The construction of the dam of Keban was an opportunity to excavate the closest tells the Upper Euphrates in Turkey, between 1969 and 1973. A clay seal on behalf of Ari-sharruma king of Isuwa, was found on Korucutepe.
In this region, archaeologists have unearthed many tells close to each other. Kurucutepe and Norsuntepe are the best known:
S Mitchell, Mc Nicoll and S Helms, under the direction of D. French, have excavated Asvan Kale, Taskun Kale and Taskun Mevkil. This work revealed, as on most other sites, occupation since the Neolithic to the Bronze Age.
The Isuwa had two important resources: fertile farming and copper mining of Ergani / Maden.

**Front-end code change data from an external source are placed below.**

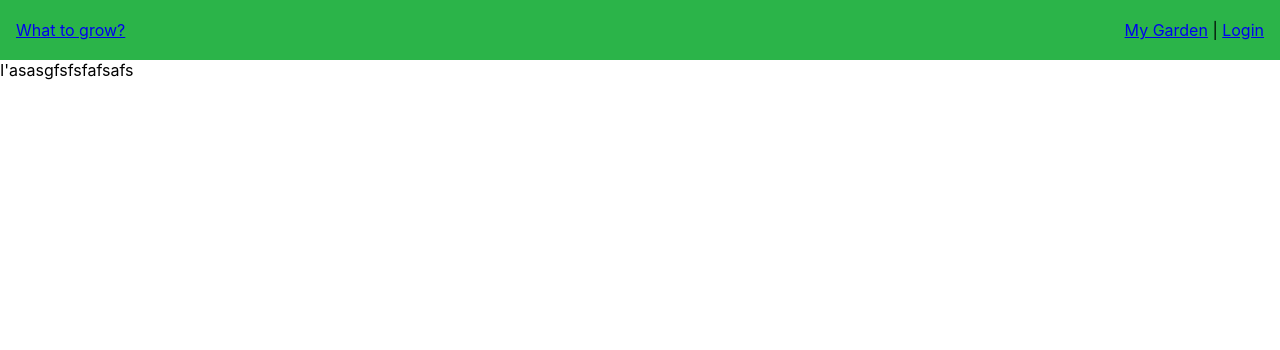
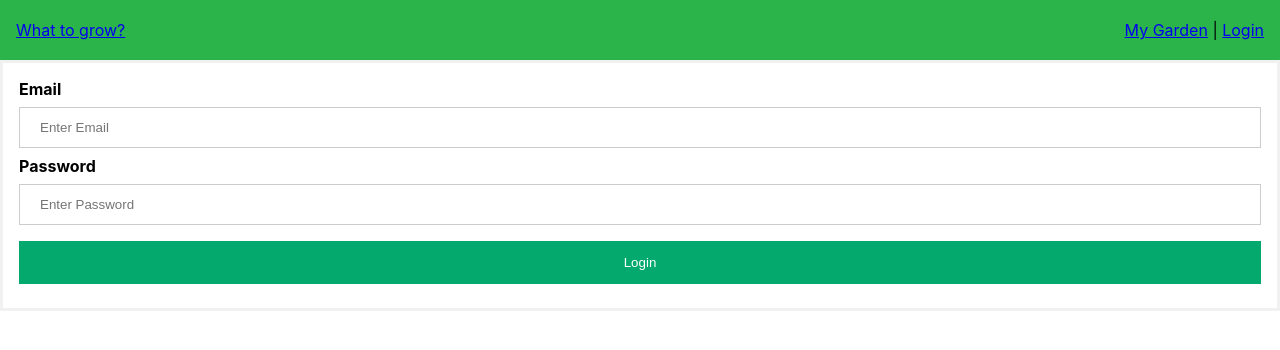
Before and after one commit to WigglyDon/Green-Garden, a React (Create React App) app in the folder front-end-react/: page /login in a window 1280 px wide. Shown: the top 350 px of the page. Built offline with nearby package versions, Linux system fonts and the light colour scheme; no server answers.

Commit message:
add basic login form

```diff
--- /dev/null
+++ b/front-end-react/src/components/Login.scss
@@ -0,0 +1,72 @@
+/* Bordered form */
+form {
+  border: 3px solid #f1f1f1;
+}
+
+/* Full-width inputs */
+input[type="text"],
+input[type="password"] {
+  width: 100%;
+  padding: 12px 20px;
+  margin: 8px 0;
+  display: inline-block;
+  border: 1px solid #ccc;
+  box-sizing: border-box;
+}
+
+/* Set a style for all buttons */
+button {
+  background-color: #04aa6d;
+  color: white;
+  padding: 14px 20px;
+  margin: 8px 0;
+  border: none;
+  cursor: pointer;
+  width: 100%;
+}
+
+/* Add a hover effect for buttons */
+button:hover {
+  opacity: 0.8;
+}
+
+/* Extra style for the cancel button (red) */
+.cancelbtn {
+  width: auto;
+  padding: 10px 18px;
+  background-color: #f44336;
+}
+
+/* Center the avatar image inside this container */
+.imgcontainer {
+  text-align: center;
+  margin: 24px 0 12px 0;
+}
+
+/* Avatar image */
+img.avatar {
+  width: 40%;
+  border-radius: 50%;
+}
+
+/* Add padding to containers */
+.container {
+  padding: 16px;
+}
+
+/* The "Forgot password" text */
+span.psw {
+  float: right;
+  padding-top: 16px;
+}
+
+/* Change styles for span and cancel button on extra small screens */
+@media screen and (max-width: 300px) {
+  span.psw {
+    display: block;
+    float: none;
+  }
+  .cancelbtn {
+    width: 100%;
+  }
+}
--- a/front-end-react/src/components/Login.tsx
+++ b/front-end-react/src/components/Login.tsx
@@ -1,5 +1,27 @@
 import React from "react";
+import "./Login.scss";
 
 export default function Login() {
-  return <div>I'asasgfsfsfafsafs</div>;
+  return (
+    <div className="login-layout">
+      <form>
+        <div className="container">
+          <label>
+            <b>Email</b>
+          </label>
+          <input type="text" placeholder="Enter Email" name="email" required />
+          <label>
+            <b>Password</b>
+          </label>
+          <input
+            type="password"
+            placeholder="Enter Password"
+            name="password"
+            required
+          />
+          <button type="submit">Login</button>
+        </div>
+      </form>
+    </div>
+  );
 }
```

The discovery of this seal of a king of Isuwa of the Bronze Age and the indication of the country of Enzite of Isuwa in Neo-Assyrian texts can confirm that Isuwa designated an area in the Elazig loop east of the Euphrates and around the Tigris sources. This is the region which was called Sophene during the roman empire.
In the Hittite archives, this country is extensively mentioned in connection with Mita of Pahhuwa who had intervened in countries of Isuwa and Kummaha.
Also, it is possible to make a list of neighbors of Isuwa:
- During the Bronze Age: the Kummaha to its north and west, rather Pahhuwa north-east, the country of Subartu in the south and east.
- Later, Isuwa joined the Hittite Empire, the country of Suhme was at the east and Dara at the southeast.
It is possible that this same country - or parts of it, or larger groups - was also designated, in the late 2nd millennium BC, Azzi, Alse or Alzi. However Tiglath-Pileser I distinguished a Alzi share with Purukuzzu, in the country of Subartu, and secondly Isuwa with Daria. This gives an argument to those who believe that Alzi rather corresponds to the Armenian Aghdzenik.
For French language, click here.
My notes of veracity :
The country of Isuwa was situated around Elazig, in Turkey : 3/5